Have you ever wondered what you would call a baby spider? As it turns out, there are a few specific terms for how we can talk about baby spiders.
A sling spider is the term used for any juvenile spider that has yet to reach adulthood whether it was just freshly hatched or it’s already a few months old. You can also use the term spiderling to refer to baby spiders or just call them slings for short.
pider slings are pretty different from their fully grown counterparts. Slings are often less able to move around, lack the bold and pronounced colors of their adult counterparts, and typically are less of a potential threat to people.
A sling spider hasn’t fully developed yet and that means it won’t be producing as much venom and it might not even be able to puncture human skin with its bite. Some of the bigger spiders out there are still capable of having sling spiders that can bite.
There’s a lot of questions to answer out there when it comes to spider slings. We’re going to take a look at what makes a juvenile spider count as a spider sling, how to tell when a sling has fully matured into an adult, and whether or not all spiders can have spider slings.
Let’s dive into the fascinating world of baby spiders.
What Is A Sling Spider?
The sling spider is the common term for juvenile and baby spiders. It might surprise you to know that even the biggest, scariest tarantulas were once tiny little babies.
In fact, many people abbreviate sling spider to simply refer to them as “slings.” The term sling is derived from a shortening of the technical term for a juvenile or baby spider: a spiderling.
A sling spider is any spider that hasn’t reached full maturity. This is true for tarantulas as well as other types of spiders.
There are countless varieties of spiders out there and each of them reaches maturity at a different time.
We’ll discuss in just a little bit how you can tell when a sling spider becomes a fully grown adult, but for now it’s enough to know that spider is a sling for at least several months.
Sling spiders are a lot like they’re fully grown adults except in miniature. They also tend to be much slower and lack the complex, and often beautiful, coloration of fully grown adult spiders.
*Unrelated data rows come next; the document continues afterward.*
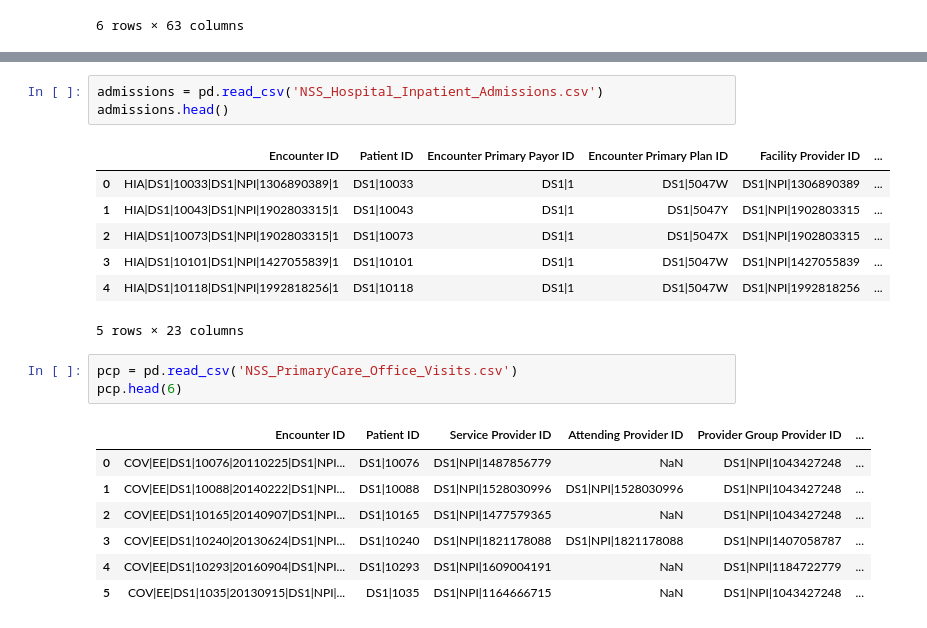
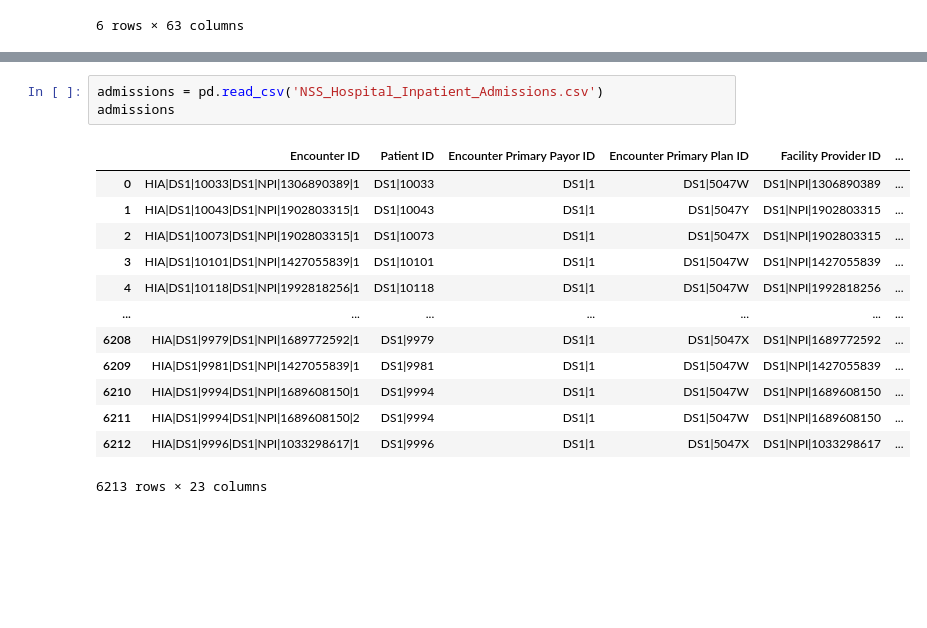
Before and after one commit to jrioross/ursa_health_hospital_readmissions, a Jupyter notebook: data/patient_care.ipynb, the cells around one changed output, grey strips where cells are left out. Drawn from its saved outputs; the diff is of its cells as text; blank space fills up the shorter version.

```diff
--- a/data/patient_care.ipynb
+++ b/data/patient_care.ipynb
@@ -20,22 +24,17 @@ members.head(6)
 # %%
 admissions = pd.read_csv('NSS_Hospital_Inpatient_Admissions.csv')
-admissions.head()
+admissions
 # %% [output]
 |  | Encounter ID | Patient ID | Encounter Primary Payor ID | Encounter Primary Plan ID | Facility Provider ID | ... |
 | 0 | HIA|DS1|10033|DS1|NPI|1306890389|1 | DS1|10033 | DS1|1 | DS1|5047W | DS1|NPI|1306890389 | ... |
 | 1 | HIA|DS1|10043|DS1|NPI|1902803315|1 | DS1|10043 | DS1|1 | DS1|5047Y | DS1|NPI|1902803315 | ... |
 | 2 | HIA|DS1|10073|DS1|NPI|1902803315|1 | DS1|10073 | DS1|1 | DS1|5047X | DS1|NPI|1902803315 | ... |
 | 3 | HIA|DS1|10101|DS1|NPI|1427055839|1 | DS1|10101 | DS1|1 | DS1|5047W | DS1|NPI|1427055839 | ... |
 | 4 | HIA|DS1|10118|DS1|NPI|1992818256|1 | DS1|10118 | DS1|1 | DS1|5047W | DS1|NPI|1992818256 | ... |
+| ... | ... | ... | ... | ... | ... | ... |
+| 6208 | HIA|DS1|9979|DS1|NPI|1689772592|1 | DS1|9979 | DS1|1 | DS1|5047X | DS1|NPI|1689772592 | ... |
+| 6209 | HIA|DS1|9981|DS1|NPI|1427055839|1 | DS1|9981 | DS1|1 | DS1|5047W | DS1|NPI|1427055839 | ... |
+| 6210 | HIA|DS1|9994|DS1|NPI|1689608150|1 | DS1|9994 | DS1|1 | DS1|5047W | DS1|NPI|1689608150 | ... |
+| 6211 | HIA|DS1|9994|DS1|NPI|1689608150|2 | DS1|9994 | DS1|1 | DS1|5047W | DS1|NPI|1689608150 | ... |
+| 6212 | HIA|DS1|9996|DS1|NPI|1033298617|1 | DS1|9996 | DS1|1 | DS1|5047X | DS1|NPI|1033298617 | ... |
-5 rows × 23 columns
+6213 rows × 23 columns
-# %%
-pcp = pd.read_csv('NSS_PrimaryCare_Office_Visits.csv')
-pcp.head(6)
-# %% [output]
-|  | Encounter ID | Patient ID | Service Provider ID | Attending Provider ID | Provider Group Provider ID | ... |
-| 0 | COV|EE|DS1|10076|20110225|DS1|NPI... | DS1|10076 | DS1|NPI|1487856779 | NaN | DS1|NPI|1043427248 | ... |
-| 1 | COV|EE|DS1|10088|20140222|DS1|NPI... | DS1|10088 | DS1|NPI|1528030996 | DS1|NPI|1528030996 | DS1|NPI|1043427248 | ... |
-| 2 | COV|EE|DS1|10165|20140907|DS1|NPI... | DS1|10165 | DS1|NPI|1477579365 | NaN | DS1|NPI|1043427248 | ... |
-| 3 | COV|EE|DS1|10240|20130624|DS1|NPI... | DS1|10240 | DS1|NPI|1821178088 | DS1|NPI|1821178088 | DS1|NPI|1407058787 | ... |
-| 4 | COV|EE|DS1|10293|20160904|DS1|NPI... | DS1|10293 | DS1|NPI|1609004191 | NaN | DS1|NPI|1184722779 | ... |
-| 5 | COV|EE|DS1|1035|20130915|DS1|NPI|... | DS1|1035 | DS1|NPI|1164666715 | NaN | DS1|NPI|1043427248 | ... |
```
Also changed, not shown: parts of 22 cells of this notebook.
Most sling spiders also can’t hunt their own food and typically scavenge until they are old enough to begin hunting we’re catching prey on their own. At some point in its life cycle, a sling spider will go through a molt that will transform it from a sling into a fully grown adult.
What Age Do Spiders Become Spiders Instead Of Slings?
This is one of the most challenging questions to answer about the spider life cycle. This is because it can be very difficult to tell exactly when a sling has fully matured into an adult spider or tarantula.
We’re going to take a look at a few of the big reasons why it’s so hard to determine the exact age of a sling until it has reached full maturity.
The biggest challenge here comes from the fact that spiders come in all different shapes and sizes. The slings for large tarantulas might take longer to mature than the slings for smaller tarantulas.
Some people suggest a general rule of thumb that says anything over two inches is a fully matured tarantula, but this might not be the case for larger spiders that have larger slings.
If size doesn’t wind up being a good way of measuring when a sling becomes an adult, what do about age?
It’s also not very helpful that we can’t age slings based on the number of months or years they’ve been alive. The way we age spiderlings comes down to how many molts the spider has gone through.
Most slings will reach maturity when they have gone through 10 or 12 different molts. There’s another good way to tell when your sling is reaching maturity and that’s when it becomes fully mobile and starts to take on the coloring and characteristics of the adult tarantulas of its species.
Are All Baby Spiders Referred To As Slings?
All baby spiders can be referred to as slings. Spider slings, spiderlings, and slings are interchangeable terms that are perfectly fine to use for any type of baby spider.
Whether it’s the baby of the goliath tarantula or a freshly hatched household spider, they all count as spider slings. It’s perfectly fine to refer to freshly hatched spiders from any species as slings or spiderlings.
Even though spiders can be very different in size, shape, and color, they’re all part of the same family of insects. Every spider is an arachnid.
These are special types of insects that you can identify based on them having two body parts and eight legs. This is the one big reason why each spider has its young referred to as spider slings.
There is one little complication that we need to keep in mind when talking about referring to all baby spiders as slings. Spider “slings” is an informal term that isn’t used in the scientific community.
You’ll see this term all over websites and forums dedicated to spider husbandry and raising spiders as pets, but you won’t find it in many scientific journals. Scientists typically stick to the term spiderling in more formal settings.
The next time you see a baby spider, you’ll know to call it a spider sling, or just a sling for short. This is true for every type of baby spider whether it is an exotic pet spider or a common spider you can find outside your home. The next time that you see a big scary spider, just remember that they all started out as adorable little slings.